Immigration could well become the central issue in the next parliamentary elections. The considerable weakening of the national economy, combined with a rising insecurity, have coloured the debate.
The issue is problematic. Finland is not accustomed to discussing immigration or laying out guidelines for it. Comments that even slightly deviate from an officially sanctioned opinion are labelled racist or insulting to human dignity, even if the person who made the comment was a humanist who was simply trying to discuss what was in the nation's best interests with respects to the issue. People are walking on eggshells in order not to be seen in the same light as simple-minded idiots or politicians who have built their careers on populist viewpoints or even illegal turns of phrase.
A recent poll commissioned by the daily Helsingin Sanomat, and conducted by the Gallup organisation, is symptomatic of this problem. The percentage of people who support immigration has dropped from 56 to 45 in the past two years. The Finnish public is worried. It has begun grumbling and griping.
This cooling of attitudes is probably even more significant than the poll reveals. Many respondents are politically correct, and do not express their real feelings in polls. No, they do this in the voting booth.
Finland's main political parties and the state government carry the responsibility for creating a policy on immigration. If they continue to shove it to the back burner, the public's dissatisfaction will quietly swell and explode in a hail of votes for the True Finns Party. That's who will gather up the voices of dissatisfied loners, craftsmen, professors, colonels and entrepreneurs.
The True Finns don't even have to try particularly hard any more. Thanks to party leader Timo Soini, the party is already seen by many to be a plucky bullhorn for the conscience of the common man. Soini would be wise to smooth over any controversy as much as possible.
This trend could lead to a situation where the True Finns, who now have only two seats in Parliament, are suddenly rewarded with more than twenty. The shock would be horrific. Finnish government would become much more complicated.
Finland needs immigrants. And as a Nordic democracy, the country also has responsibilities to human rights. It is entirely possible to reconcile the humanitarian point of view with the national economy's need for skilled immigrants.
The route laid out by Nobel Peace Prize-winner Martti Ahtisaari in the recent historic meeting of living Finnish presidents represents the voice of reason.

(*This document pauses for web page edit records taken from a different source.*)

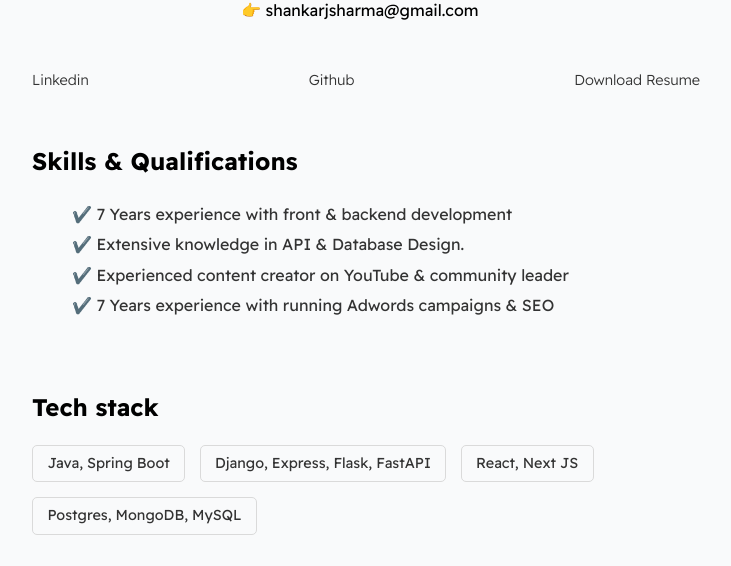
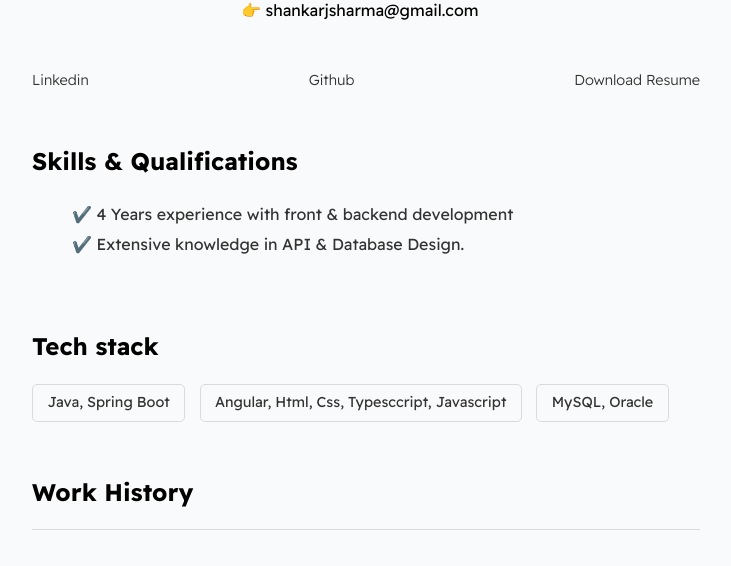
Before and after one commit to ShankarJS/resume_website, a plain HTML site: page index.html in a window 1280 px wide. Shown: the part 234-800 px from the top of the page, without its empty margins (274-1005 px from the left). Drawn offline with Linux system fonts and the light colour scheme.

Commit message:
Updated skills

```diff
--- a/index.html
+++ b/index.html
@@ -35,10 +35,8 @@
             <section class="section--page">
                 <h2>Skills & Qualifications</h2>
                 <ul id="qualifications--list">
-                    <li>✔️ 7 Years experience with front & backend development</li>
+                    <li>✔️ 4 Years experience with front & backend development</li>
                     <li>✔️ Extensive knowledge in API & Database Design.</li>
-                    <li>✔️ Experienced content creator on YouTube & community leader </li>
-                    <li>✔️ 7 Years experience with running Adwords campaigns & SEO</li>
                 </ul>
             </section>
 
@@ -47,9 +45,8 @@
 
                 <div id="wrapper--techstack__items">
                     <div class="card--techstack"><span>Java, Spring Boot</span></div>
-                    <div class="card--techstack"><span>Django, Express, Flask, FastAPI</span></div>
-                    <div class="card--techstack"><span>React, Next JS</span></div>
-                    <div class="card--techstack"><span>Postgres, MongoDB, MySQL</span></div>
+                    <div class="card--techstack"><span>Angular, Html, Css, Typesccript, Javascript</span></div>
+                    <div class="card--techstack"><span>MySQL, Oracle</span></div>
                 </div>
             </section>
 
```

Embracing a naïve refugee policy would lead to a calamitous atmosphere. On the other hand, it is in the national economy's best interests to encourage skilled foreigners to move here. At the same time Finland can live up to its humanitarian obligations by taking in refugees as much as such a small country can be expected to. This way we will also ensure a less bumpy ride for our democracy.